A view of Paris on a spring evening

Paris travel tips - from a local

local perspective

Paris is one of the world most visited cities and chances are that France’s capital s also on your own bucket list. Honestly, Paris is very easy to visit: it has more interesting activities and sights than you could possibly fit in any schedule, it's convenient to get around and surprisingly small when you get to know it. Saying that, there are still a few things you should know before traveling to Paris.

The Eiffel Tower is not the center of Paris

Many travellers look for a hotel right by the Eiffel Tower, mistaking it’s location with the center of town. Unfortunately, it's not, by far - even though the landmark is still somewhat in the center, there isn't much around that is worth visiting, especially if you are looking for the typical Paris buzz. The Eiffel Tower area is very upscale and not known for restaurants and shops.

Old street with pink house at sunrise in Montmartre in Paris, France
Dramatic sunset over river Seine in Paris, France, with Conciergerie and Pont Neuf.
Paris on an overcast evening

August in Paris belongs to the tourists

If you are traveling to Paris in August, you will find an empty and laidback city, but you'll miss out on the typical Parisian flair. Most Parisians are not originally from Paris but came to town for studies or work, and end up staying. In August however, everyone leaves the city if at all possible, escaping the hot summer to rural family homes by the sea.
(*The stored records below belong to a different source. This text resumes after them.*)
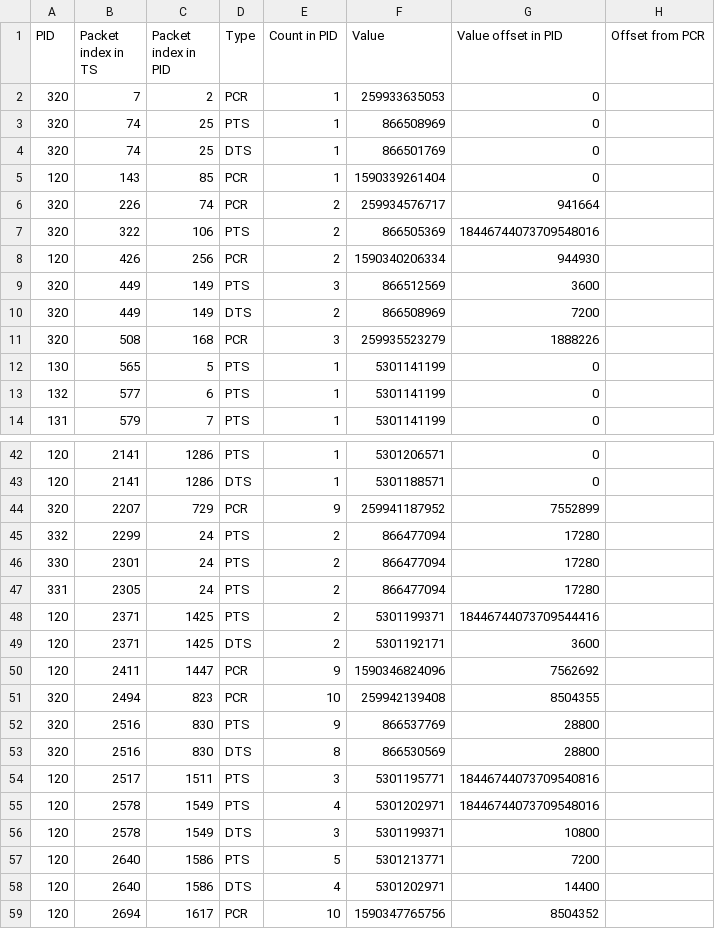
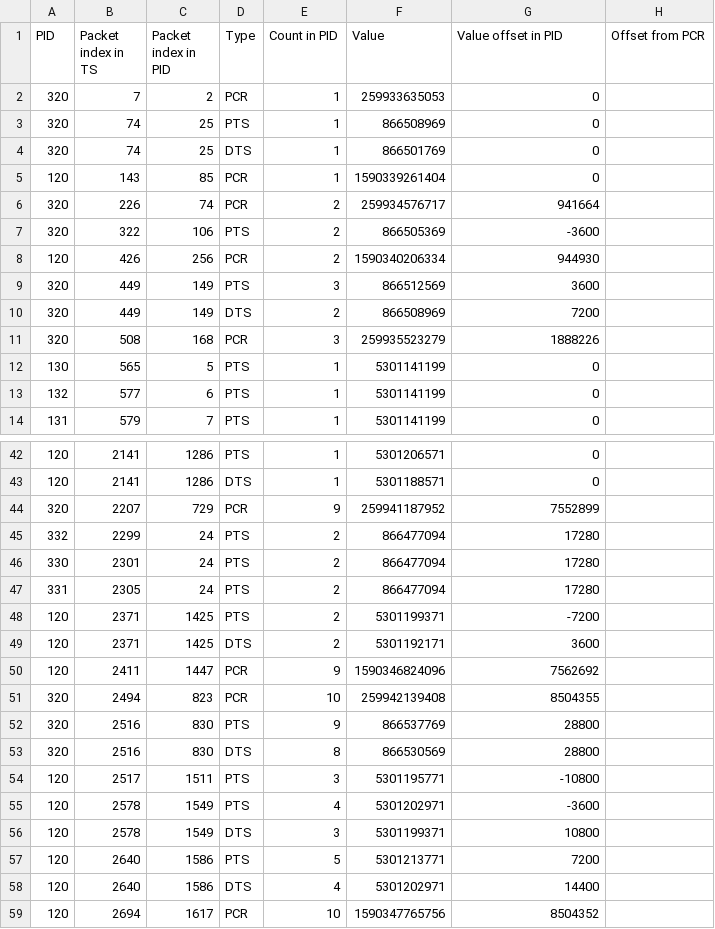
Before and after one commit to tsduck/tsduck-test, a CSV file: reference/test-094/test-094.1a.csv, drawn as a sheet; only a part is shown, gaps mark what is left out.

```diff
--- a/reference/test-094/test-094.1a.csv
+++ b/reference/test-094/test-094.1a.csv
@@ -6,3 +6,3 @@ PID,Packet index in TS,Packet index in PID,Type,Count in PID,Value,Value offset
 320,226,74,PCR,2,259934576717,941664,
-320,322,106,PTS,2,866505369,18446744073709548016,
+320,322,106,PTS,2,866505369,-3600,
 120,426,256,PCR,2,1590340206334,944930,
@@ -47,3 +47,3 @@ PID,Packet index in TS,Packet index in PID,Type,Count in PID,Value,Value offset
 331,2305,24,PTS,2,866477094,17280,
-120,2371,1425,PTS,2,5301199371,18446744073709544416,
+120,2371,1425,PTS,2,5301199371,-7200,
 120,2371,1425,DTS,2,5301192171,3600,
@@ -53,4 +53,4 @@ PID,Packet index in TS,Packet index in PID,Type,Count in PID,Value,Value offset
 320,2516,830,DTS,8,866530569,28800,
-120,2517,1511,PTS,3,5301195771,18446744073709540816,
-120,2578,1549,PTS,4,5301202971,18446744073709548016,
+120,2517,1511,PTS,3,5301195771,-10800,
+120,2578,1549,PTS,4,5301202971,-3600,
 120,2578,1549,DTS,3,5301199371,10800,
```
Also changed, not shown: reference/test-094/test-094.1a.pts.csv, reference/test-094/test-094.2a.csv, 12 other files.
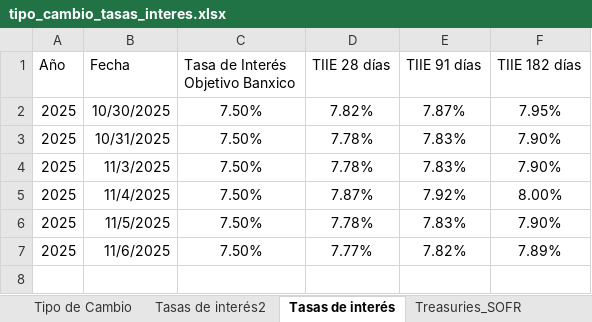
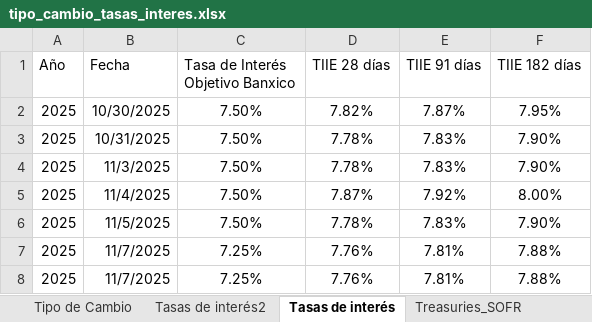
Before and after one commit to ldsanvid/Economy-newsmonitoring, an Excel workbook: tipo_cambio_tasas_interes.xlsx, sheet Tasas de interés, drawn as a sheet; values as stored, in another font and other column widths than the file's, no borders; table styles not drawn; removed rows and columns are numbered as before the commit, all else as after; the diff names each change by its address in the sheet, - before the commit and + after, or states it on an @@ line.

```diff
--- a/tipo_cambio_tasas_interes.xlsx (sheet Tasas de interés)
+++ b/tipo_cambio_tasas_interes.xlsx (sheet Tasas de interés)
-row 7: 2025 | 11/6/2025 | 7.50% | 7.77% | 7.82% | 7.89%
+row 7: 2025 | 11/7/2025 | 7.25% | 7.76% | 7.81% | 7.88%
+row 8: 2025 | 11/7/2025 | 7.25% | 7.76% | 7.81% | 7.88%
```
Also changed, not shown: sheet Treasuries_SOFR, sheet Wallstreet, sheet Tasas de interés2, sheet Tipo de Cambio, noticias_fondo con todas las fuentes_rango_03-07-2025.xlsx, 7 other files.
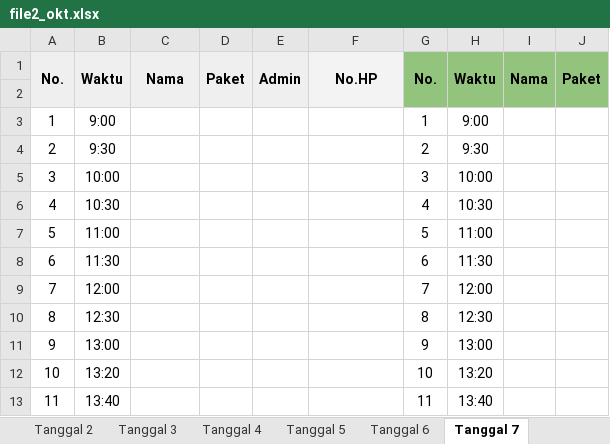
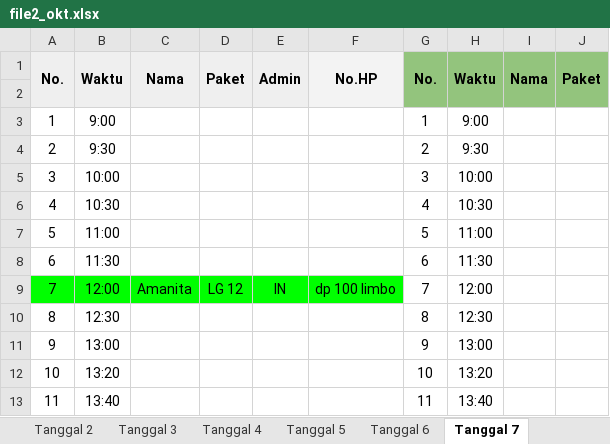
Before and after one commit to whynunuu/FoxeStudio, an Excel workbook: file2_okt.xlsx, sheet Tanggal 7, drawn as a sheet; only a part is shown; values as stored, in another font and other column widths than the file's, no borders; charts and pictures not drawn; the diff names each change by its address in the sheet, - before the commit and + after, or states it on an @@ line.

```diff
--- a/file2_okt.xlsx (sheet Tanggal 7)
+++ b/file2_okt.xlsx (sheet Tanggal 7)
-A9:F9 fill: none
+A9:F9 fill: #00FF00
-C9: (empty)
+C9: Amanita
-D9: (empty)
+D9: LG 12
-E9: (empty)
+E9: IN
-F9: (empty)
+F9: dp 100 limbo
```
Also changed, not shown: sheet Tanggal 1, sheet Tanggal 6, file1.xlsm, file2.xlsx, 5 other files.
Hence, many restaurants and shops are closed, and everything happens a tad slower.

Paris has many city centers

Paris is divided in 20 arrondissements. The numbered districts following a clockwise spiral starting in the very center by the Louvre. Even though the area around the Louvre is of course the geographical center of Paris, it doesn’t mean that thats where everything happens - rather the contrary. Each arrondissement has it’s own center, often more than one even, with plenty of restaurants, bars, shops, theaters and it’s very own flair.

If you are looking for a the best area to stay in Paris or somewhere to go out, check around for a major Metro connection, for example Montparnasse, Place de Clichy, Place d’Italie, République or Bastille.

ThPlace du Tertre with the Sacre-Coeur in the distance
A view of Paris on a spring evening

Leave Paris at least once

There is the saying that you either live in Paris or in Province (not to be mistaken with the region Provence in the south of France) - in other words, everything that is not Paris is countryside. Of course, it’s a bit controversial, but when you consider that almost 20% of France's population lives in the Paris region, you start to realise that many things happen in Paris: work, culture, politics etc. However, if you only travel to Paris, you’ve been to the capital, but not really to France.

The Old Mill and broken bridge in Vernon, France

There are many day trip destinations around Paris: Versailles, the Loire Castles or Reims but most of them just keep you in the touristic Paris bubble. Alternatively you can rent a car for a road trip to Normandie - it’s very close by and small enough to see a lot in a day. My favorite though is to take a gare to gare hike. It’s nothing else than taking a suburban train for 30-40 minutes out of town and hiking to a different train station, mostly through little villages, forests, and fields.

The best places to eat in Paris don't have views

It is really not difficult to find good food in Paris, just avoid the touristic places around Saint Michel and restaurants that are offer a view of a landmark. My personal index is always how busy their terrace is around lunch - the majority of their clients are people who work close by and they wouldn’t visit if the food wasn't good. Apart from this, you get the best Falafel in the Marais, the best Asian food on Avenue d’Ivry in the 13th arrondissement and if you are looking for casual dining and nightlife, head to the student quarter, the Quartier Latin.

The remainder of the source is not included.